I have been thinking that this is the case for awhile. I studied Chinese History in College. It is fascinating beyond belief. I have thought the China has been waiting patiently for awhile to bury or attempt to bury the United States.
To anyone closely watching China’s rising power and growing assertiveness, history—in particular, America’s last major war with a rising Asian power—holds ominous warnings. For while Americans believe that their war with Japan began with the 1941 attack on Pearl Harbor, Tokyo laid the groundwork for the outbreak of hostilities years before the surprise raid, establishing a network of bases and expanding its military’s power-projection capability. Pearl Harbor simply made Americans aware of a conflict that, in Japanese eyes, had already begun. Yet Washington and the U.S. military had missed the signs of just how close war was. Could this also be true of China today? Has the war with China already begun?

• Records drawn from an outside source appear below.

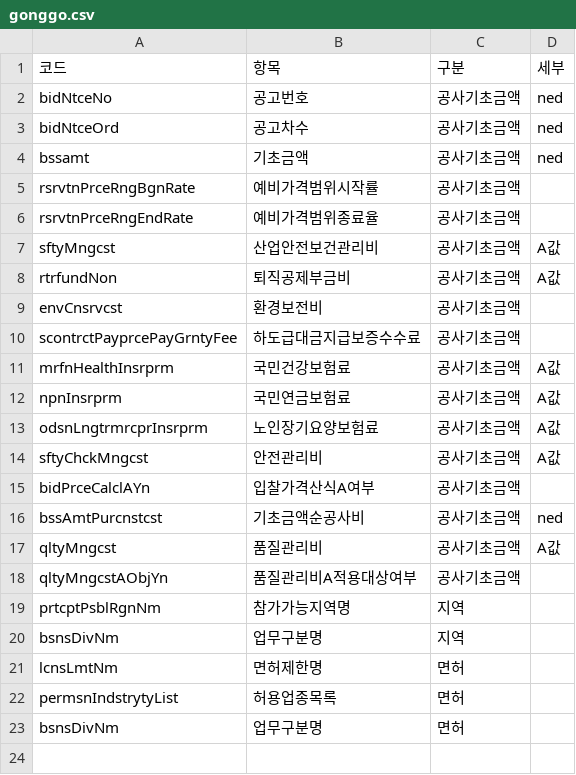
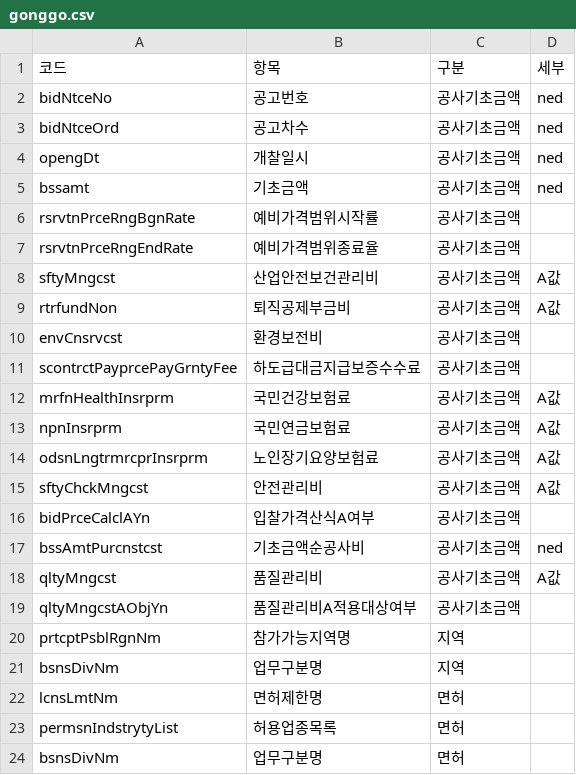
Before and after one commit to 67semo/gongbid, a CSV file: back/gonggo.csv, drawn as a sheet; the diff names each change by its address in the sheet, - before the commit and + after, or states it on an @@ line.

```diff
--- a/back/gonggo.csv
+++ b/back/gonggo.csv
+row 4: opengDt | 개찰일시 | 공사기초금액 | ned
```
Also changed, not shown: 4 other files.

For decades, Chinese security strategy was aimed at deterring invasion via a huge but relatively low-tech military. When the Chinese economy took off in recent decades, Beijing saw new opportunities to flex its muscles. China’s national security and military strategies shifted toward power projection and contesting U.S. domination of the Asia-Pacific region. One of the most obvious signs of this has been the immense qualitative and technological improvement in the Chinese armed forces. According to a recent Pentagon report, China is pursuing “a long-term, comprehensive military modernization program” and investing in capabilities designed to defeat adversary power projection and counter third-party—including U.S.—intervention during a crisis or conflict.
This growing military prowess allows China to adopt a more assertive policy. Take, for instance, Beijing’s steps to control the South China Sea. The Pentagon report noted that in 2014, China “started reclaiming land and building infrastructure at its outposts in the Spratly Islands” to use as “persistent civil-military bases of operation.” As Bonnie Glaser explained in a report for the Council on Foreign Relations, this is fraught with danger and could spark an armed encounter in a number of ways. While Glaser assumed that direct confrontation is not China’s objective, this is not absolutely certain. Beijing clearly is willing to at least risk a clash with the United States more than it was in the past.